[Data extracted from a collection]
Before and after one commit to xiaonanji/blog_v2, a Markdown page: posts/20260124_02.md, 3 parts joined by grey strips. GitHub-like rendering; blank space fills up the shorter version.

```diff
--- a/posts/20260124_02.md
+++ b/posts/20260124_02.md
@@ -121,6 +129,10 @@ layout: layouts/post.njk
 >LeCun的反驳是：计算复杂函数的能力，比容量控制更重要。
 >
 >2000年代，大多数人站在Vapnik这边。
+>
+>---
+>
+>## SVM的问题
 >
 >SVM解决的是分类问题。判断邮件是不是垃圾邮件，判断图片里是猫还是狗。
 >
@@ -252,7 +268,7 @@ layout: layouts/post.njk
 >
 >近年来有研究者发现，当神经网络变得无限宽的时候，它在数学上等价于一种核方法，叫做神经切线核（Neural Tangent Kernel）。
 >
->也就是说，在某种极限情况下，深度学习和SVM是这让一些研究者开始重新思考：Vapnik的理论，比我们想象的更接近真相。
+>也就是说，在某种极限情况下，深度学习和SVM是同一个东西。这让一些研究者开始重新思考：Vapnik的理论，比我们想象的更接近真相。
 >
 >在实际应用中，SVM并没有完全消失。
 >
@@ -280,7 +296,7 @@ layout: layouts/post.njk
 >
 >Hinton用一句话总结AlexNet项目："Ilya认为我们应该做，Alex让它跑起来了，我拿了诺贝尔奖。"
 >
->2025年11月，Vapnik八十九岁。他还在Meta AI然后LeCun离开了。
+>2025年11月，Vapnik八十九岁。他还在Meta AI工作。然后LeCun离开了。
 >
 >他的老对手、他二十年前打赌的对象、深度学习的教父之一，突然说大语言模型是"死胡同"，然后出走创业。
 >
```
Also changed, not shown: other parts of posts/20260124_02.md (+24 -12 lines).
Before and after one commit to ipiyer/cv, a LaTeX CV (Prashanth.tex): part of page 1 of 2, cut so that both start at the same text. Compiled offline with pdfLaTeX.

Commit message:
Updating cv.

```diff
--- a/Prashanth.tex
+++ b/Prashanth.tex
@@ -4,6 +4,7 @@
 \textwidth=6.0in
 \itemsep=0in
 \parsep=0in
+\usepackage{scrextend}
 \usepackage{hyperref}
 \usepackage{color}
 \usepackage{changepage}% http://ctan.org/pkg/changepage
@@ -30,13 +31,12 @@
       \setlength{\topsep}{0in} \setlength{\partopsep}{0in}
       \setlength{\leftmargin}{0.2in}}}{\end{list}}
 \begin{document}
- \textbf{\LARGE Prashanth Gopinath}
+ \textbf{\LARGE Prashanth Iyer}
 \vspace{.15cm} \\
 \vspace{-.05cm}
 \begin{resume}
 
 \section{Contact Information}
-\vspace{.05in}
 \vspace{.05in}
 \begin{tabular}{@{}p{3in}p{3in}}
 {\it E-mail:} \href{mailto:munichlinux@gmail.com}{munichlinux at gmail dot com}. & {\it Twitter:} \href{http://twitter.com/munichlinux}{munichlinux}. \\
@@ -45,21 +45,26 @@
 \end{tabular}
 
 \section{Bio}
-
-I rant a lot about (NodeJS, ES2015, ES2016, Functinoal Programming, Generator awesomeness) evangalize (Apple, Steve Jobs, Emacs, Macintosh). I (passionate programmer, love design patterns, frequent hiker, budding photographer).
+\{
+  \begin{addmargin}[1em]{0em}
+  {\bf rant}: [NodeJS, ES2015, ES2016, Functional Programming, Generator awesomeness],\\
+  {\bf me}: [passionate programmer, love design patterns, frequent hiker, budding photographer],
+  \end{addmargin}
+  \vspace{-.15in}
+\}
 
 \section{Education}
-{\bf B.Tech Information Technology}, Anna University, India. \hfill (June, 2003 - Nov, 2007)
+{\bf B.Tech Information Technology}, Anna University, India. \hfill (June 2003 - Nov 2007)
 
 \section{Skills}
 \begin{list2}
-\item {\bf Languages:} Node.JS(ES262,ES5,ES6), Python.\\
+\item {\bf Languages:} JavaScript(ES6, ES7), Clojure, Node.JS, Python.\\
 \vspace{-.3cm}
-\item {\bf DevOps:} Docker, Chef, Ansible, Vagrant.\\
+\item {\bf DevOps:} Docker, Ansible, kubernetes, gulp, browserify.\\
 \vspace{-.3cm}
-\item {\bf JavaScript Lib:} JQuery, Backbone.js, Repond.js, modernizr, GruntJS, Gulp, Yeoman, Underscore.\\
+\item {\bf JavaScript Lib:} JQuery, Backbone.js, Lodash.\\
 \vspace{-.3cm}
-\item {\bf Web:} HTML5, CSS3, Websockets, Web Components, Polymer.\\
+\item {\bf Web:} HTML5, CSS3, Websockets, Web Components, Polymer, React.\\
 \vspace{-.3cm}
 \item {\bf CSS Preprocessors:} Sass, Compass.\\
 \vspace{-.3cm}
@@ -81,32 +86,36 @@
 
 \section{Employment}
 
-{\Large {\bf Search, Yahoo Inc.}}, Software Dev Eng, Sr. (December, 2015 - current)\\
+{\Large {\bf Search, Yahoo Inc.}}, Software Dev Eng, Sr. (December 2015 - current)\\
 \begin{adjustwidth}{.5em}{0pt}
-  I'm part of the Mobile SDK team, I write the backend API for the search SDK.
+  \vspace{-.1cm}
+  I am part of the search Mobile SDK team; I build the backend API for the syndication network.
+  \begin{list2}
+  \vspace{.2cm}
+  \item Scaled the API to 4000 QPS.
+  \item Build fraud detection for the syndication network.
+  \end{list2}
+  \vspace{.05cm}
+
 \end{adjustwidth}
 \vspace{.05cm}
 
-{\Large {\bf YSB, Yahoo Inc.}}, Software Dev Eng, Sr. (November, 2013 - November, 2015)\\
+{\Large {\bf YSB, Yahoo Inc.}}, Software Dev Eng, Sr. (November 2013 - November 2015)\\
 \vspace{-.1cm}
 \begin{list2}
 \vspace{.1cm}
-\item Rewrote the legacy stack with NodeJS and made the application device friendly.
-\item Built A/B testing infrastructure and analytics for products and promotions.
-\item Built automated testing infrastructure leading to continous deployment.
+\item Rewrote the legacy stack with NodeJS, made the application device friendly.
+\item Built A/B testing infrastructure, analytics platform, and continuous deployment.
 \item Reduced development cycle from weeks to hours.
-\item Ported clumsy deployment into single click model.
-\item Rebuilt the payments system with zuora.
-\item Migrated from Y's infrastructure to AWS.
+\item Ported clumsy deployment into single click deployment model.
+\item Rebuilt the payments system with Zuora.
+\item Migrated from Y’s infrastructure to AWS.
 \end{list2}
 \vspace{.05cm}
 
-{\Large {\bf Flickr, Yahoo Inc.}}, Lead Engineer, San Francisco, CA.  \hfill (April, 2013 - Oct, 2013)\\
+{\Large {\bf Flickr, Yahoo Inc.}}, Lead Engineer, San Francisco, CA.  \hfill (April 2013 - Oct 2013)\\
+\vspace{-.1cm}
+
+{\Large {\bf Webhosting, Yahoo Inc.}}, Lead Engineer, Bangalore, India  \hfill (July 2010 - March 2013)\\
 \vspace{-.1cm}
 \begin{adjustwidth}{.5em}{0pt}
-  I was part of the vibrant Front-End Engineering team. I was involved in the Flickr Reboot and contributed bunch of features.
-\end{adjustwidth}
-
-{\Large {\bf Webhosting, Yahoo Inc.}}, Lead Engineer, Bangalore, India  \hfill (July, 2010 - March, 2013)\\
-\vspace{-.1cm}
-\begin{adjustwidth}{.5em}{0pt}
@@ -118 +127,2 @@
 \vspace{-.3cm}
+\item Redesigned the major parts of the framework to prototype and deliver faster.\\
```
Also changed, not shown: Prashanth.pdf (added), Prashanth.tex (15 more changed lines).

[Task goal]:
Please write out the entries above in full, exactly as they read.

[Solution for this exercise]:
Before and after one commit to xiaonanji/blog_v2, a Markdown page: posts/20260124_02.md, 3 parts joined by grey strips. GitHub-like rendering; blank space fills up the shorter version.

```diff
--- a/posts/20260124_02.md
+++ b/posts/20260124_02.md
@@ -121,6 +129,10 @@ layout: layouts/post.njk
 >LeCun的反驳是：计算复杂函数的能力，比容量控制更重要。
 >
 >2000年代，大多数人站在Vapnik这边。
+>
+>---
+>
+>## SVM的问题
 >
 >SVM解决的是分类问题。判断邮件是不是垃圾邮件，判断图片里是猫还是狗。
 >
@@ -252,7 +268,7 @@ layout: layouts/post.njk
 >
 >近年来有研究者发现，当神经网络变得无限宽的时候，它在数学上等价于一种核方法，叫做神经切线核（Neural Tangent Kernel）。
 >
->也就是说，在某种极限情况下，深度学习和SVM是这让一些研究者开始重新思考：Vapnik的理论，比我们想象的更接近真相。
+>也就是说，在某种极限情况下，深度学习和SVM是同一个东西。这让一些研究者开始重新思考：Vapnik的理论，比我们想象的更接近真相。
 >
 >在实际应用中，SVM并没有完全消失。
 >
@@ -280,7 +296,7 @@ layout: layouts/post.njk
 >
 >Hinton用一句话总结AlexNet项目："Ilya认为我们应该做，Alex让它跑起来了，我拿了诺贝尔奖。"
 >
->2025年11月，Vapnik八十九岁。他还在Meta AI然后LeCun离开了。
+>2025年11月，Vapnik八十九岁。他还在Meta AI工作。然后LeCun离开了。
 >
 >他的老对手、他二十年前打赌的对象、深度学习的教父之一，突然说大语言模型是"死胡同"，然后出走创业。
 >
```
Also changed, not shown: other parts of posts/20260124_02.md (+24 -12 lines).
Before and after one commit to ipiyer/cv, a LaTeX CV (Prashanth.tex): part of page 1 of 2, cut so that both start at the same text. Compiled offline with pdfLaTeX.

Commit message:
Updating cv.

```diff
--- a/Prashanth.tex
+++ b/Prashanth.tex
@@ -4,6 +4,7 @@
 \textwidth=6.0in
 \itemsep=0in
 \parsep=0in
+\usepackage{scrextend}
 \usepackage{hyperref}
 \usepackage{color}
 \usepackage{changepage}% http://ctan.org/pkg/changepage
@@ -30,13 +31,12 @@
       \setlength{\topsep}{0in} \setlength{\partopsep}{0in}
       \setlength{\leftmargin}{0.2in}}}{\end{list}}
 \begin{document}
- \textbf{\LARGE Prashanth Gopinath}
+ \textbf{\LARGE Prashanth Iyer}
 \vspace{.15cm} \\
 \vspace{-.05cm}
 \begin{resume}
 
 \section{Contact Information}
-\vspace{.05in}
 \vspace{.05in}
 \begin{tabular}{@{}p{3in}p{3in}}
 {\it E-mail:} \href{mailto:munichlinux@gmail.com}{munichlinux at gmail dot com}. & {\it Twitter:} \href{http://twitter.com/munichlinux}{munichlinux}. \\
@@ -45,21 +45,26 @@
 \end{tabular}
 
 \section{Bio}
-
-I rant a lot about (NodeJS, ES2015, ES2016, Functinoal Programming, Generator awesomeness) evangalize (Apple, Steve Jobs, Emacs, Macintosh). I (passionate programmer, love design patterns, frequent hiker, budding photographer).
+\{
+  \begin{addmargin}[1em]{0em}
+  {\bf rant}: [NodeJS, ES2015, ES2016, Functional Programming, Generator awesomeness],\\
+  {\bf me}: [passionate programmer, love design patterns, frequent hiker, budding photographer],
+  \end{addmargin}
+  \vspace{-.15in}
+\}
 
 \section{Education}
-{\bf B.Tech Information Technology}, Anna University, India. \hfill (June, 2003 - Nov, 2007)
+{\bf B.Tech Information Technology}, Anna University, India. \hfill (June 2003 - Nov 2007)
 
 \section{Skills}
 \begin{list2}
-\item {\bf Languages:} Node.JS(ES262,ES5,ES6), Python.\\
+\item {\bf Languages:} JavaScript(ES6, ES7), Clojure, Node.JS, Python.\\
 \vspace{-.3cm}
-\item {\bf DevOps:} Docker, Chef, Ansible, Vagrant.\\
+\item {\bf DevOps:} Docker, Ansible, kubernetes, gulp, browserify.\\
 \vspace{-.3cm}
-\item {\bf JavaScript Lib:} JQuery, Backbone.js, Repond.js, modernizr, GruntJS, Gulp, Yeoman, Underscore.\\
+\item {\bf JavaScript Lib:} JQuery, Backbone.js, Lodash.\\
 \vspace{-.3cm}
-\item {\bf Web:} HTML5, CSS3, Websockets, Web Components, Polymer.\\
+\item {\bf Web:} HTML5, CSS3, Websockets, Web Components, Polymer, React.\\
 \vspace{-.3cm}
 \item {\bf CSS Preprocessors:} Sass, Compass.\\
 \vspace{-.3cm}
@@ -81,32 +86,36 @@
 
 \section{Employment}
 
-{\Large {\bf Search, Yahoo Inc.}}, Software Dev Eng, Sr. (December, 2015 - current)\\
+{\Large {\bf Search, Yahoo Inc.}}, Software Dev Eng, Sr. (December 2015 - current)\\
 \begin{adjustwidth}{.5em}{0pt}
-  I'm part of the Mobile SDK team, I write the backend API for the search SDK.
+  \vspace{-.1cm}
+  I am part of the search Mobile SDK team; I build the backend API for the syndication network.
+  \begin{list2}
+  \vspace{.2cm}
+  \item Scaled the API to 4000 QPS.
+  \item Build fraud detection for the syndication network.
+  \end{list2}
+  \vspace{.05cm}
+
 \end{adjustwidth}
 \vspace{.05cm}
 
-{\Large {\bf YSB, Yahoo Inc.}}, Software Dev Eng, Sr. (November, 2013 - November, 2015)\\
+{\Large {\bf YSB, Yahoo Inc.}}, Software Dev Eng, Sr. (November 2013 - November 2015)\\
 \vspace{-.1cm}
 \begin{list2}
 \vspace{.1cm}
-\item Rewrote the legacy stack with NodeJS and made the application device friendly.
-\item Built A/B testing infrastructure and analytics for products and promotions.
-\item Built automated testing infrastructure leading to continous deployment.
+\item Rewrote the legacy stack with NodeJS, made the application device friendly.
+\item Built A/B testing infrastructure, analytics platform, and continuous deployment.
 \item Reduced development cycle from weeks to hours.
-\item Ported clumsy deployment into single click model.
-\item Rebuilt the payments system with zuora.
-\item Migrated from Y's infrastructure to AWS.
+\item Ported clumsy deployment into single click deployment model.
+\item Rebuilt the payments system with Zuora.
+\item Migrated from Y’s infrastructure to AWS.
 \end{list2}
 \vspace{.05cm}
 
-{\Large {\bf Flickr, Yahoo Inc.}}, Lead Engineer, San Francisco, CA.  \hfill (April, 2013 - Oct, 2013)\\
+{\Large {\bf Flickr, Yahoo Inc.}}, Lead Engineer, San Francisco, CA.  \hfill (April 2013 - Oct 2013)\\
+\vspace{-.1cm}
+
+{\Large {\bf Webhosting, Yahoo Inc.}}, Lead Engineer, Bangalore, India  \hfill (July 2010 - March 2013)\\
 \vspace{-.1cm}
 \begin{adjustwidth}{.5em}{0pt}
-  I was part of the vibrant Front-End Engineering team. I was involved in the Flickr Reboot and contributed bunch of features.
-\end{adjustwidth}
-
-{\Large {\bf Webhosting, Yahoo Inc.}}, Lead Engineer, Bangalore, India  \hfill (July, 2010 - March, 2013)\\
-\vspace{-.1cm}
-\begin{adjustwidth}{.5em}{0pt}
@@ -118 +127,2 @@
 \vspace{-.3cm}
+\item Redesigned the major parts of the framework to prototype and deliver faster.\\
```
Also changed, not shown: Prashanth.pdf (added), Prashanth.tex (15 more changed lines).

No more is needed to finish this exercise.